(The obituaries of most famous people are written long before the subject’s actual death! Check out Obit., a 2017 documentary about the New York Times’ Obituary desk if you don’t believe me…)
“Principle is OK up to a certain point, but principle doesn’t do you any good if you lose,” Richard Bruce “Dick” Cheney, first appointed to office by Richard Nixon, told journalist Tim Russert in 1976. And it could be argued that until his closely guarded death at his Wyoming ranch sometime last week, Cheney never did truly lose, despite bringing scandal, ethics investigations, and eventual doom to every administration he worked for. By demonstrating his loyalty to an aggressive and frequently extra-legal realpolitik intentionally divorced from the realm of ethics–and getting away with it–this avid chili lover, “stump” of a high school football player from Wyoming, who dropped out of Yale, was twice nabbed for drunk driving, and who shot rabbits, birds, a hunting partner, and other animals in his free time, became a grimacingly enduring icon of American business and politics.

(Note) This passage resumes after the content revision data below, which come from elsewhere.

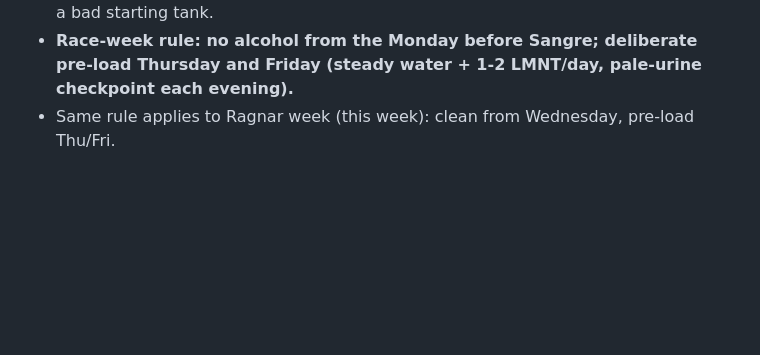
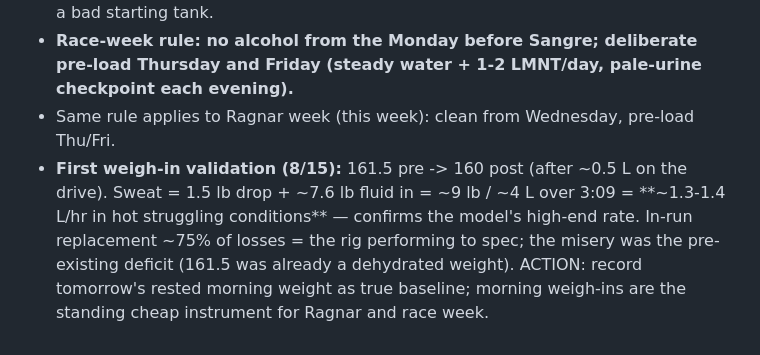
Before and after one commit to jpdupree/sangre-de-cristo-100, a Markdown page: fueling-notes.md, the part around the change. GitHub-like rendering; blank space fills up the shorter version.

Commit message:
First weigh-in validation: ~1.3-1.4 L/hr sweat rate confirmed, rig replaced ~75%
Co-Authored-By: Claude Fable 5 <noreply@anthropic.com>
Claude-Session: https://claude.ai/code/session_01HneQqiazDvVGpLjVJMD8vR

```diff
--- a/fueling-notes.md
+++ b/fueling-notes.md
@@ -98,3 +98,9 @@ Running log of what's tested and decided. Targets come from the training plan
 - **Race-week rule: no alcohol from the Monday before Sangre; deliberate pre-load Thursday
   and Friday (steady water + 1-2 LMNT/day, pale-urine checkpoint each evening).**
 - Same rule applies to Ragnar week (this week): clean from Wednesday, pre-load Thu/Fri.
+- **First weigh-in validation (8/15):** 161.5 pre -> 160 post (after ~0.5 L on the drive).
+  Sweat = 1.5 lb drop + ~7.6 lb fluid in = ~9 lb / ~4 L over 3:09 = **~1.3-1.4 L/hr in hot
+  struggling conditions** — confirms the model's high-end rate. In-run replacement ~75% of
+  losses = the rig performing to spec; the misery was the pre-existing deficit (161.5 was
+  already a dehydrated weight). ACTION: record tomorrow's rested morning weight as true
+  baseline; morning weigh-ins are the standing cheap instrument for Ragnar and race week.
```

“He said the presidency was like one of those giant medicine balls,” said Bruce Bradley, who hired Cheney to work at his investment firm in 1973, after Cheney left the imploding Nixon administration. “If you get ahold of it, what you do is, you keep pushing that ball and you never let the other team push back.” People who think the presidency of Donald Trump is wholly unexpected should study Cheney’s playbook! During debates arranged for the benefit of Bradley’s clients at the time, Cheney would argue forcefully that Nixon’s resignation was forced merely by his enemies’ political ploys, and not because Nixon had violated any laws or betrayed the oath of his office.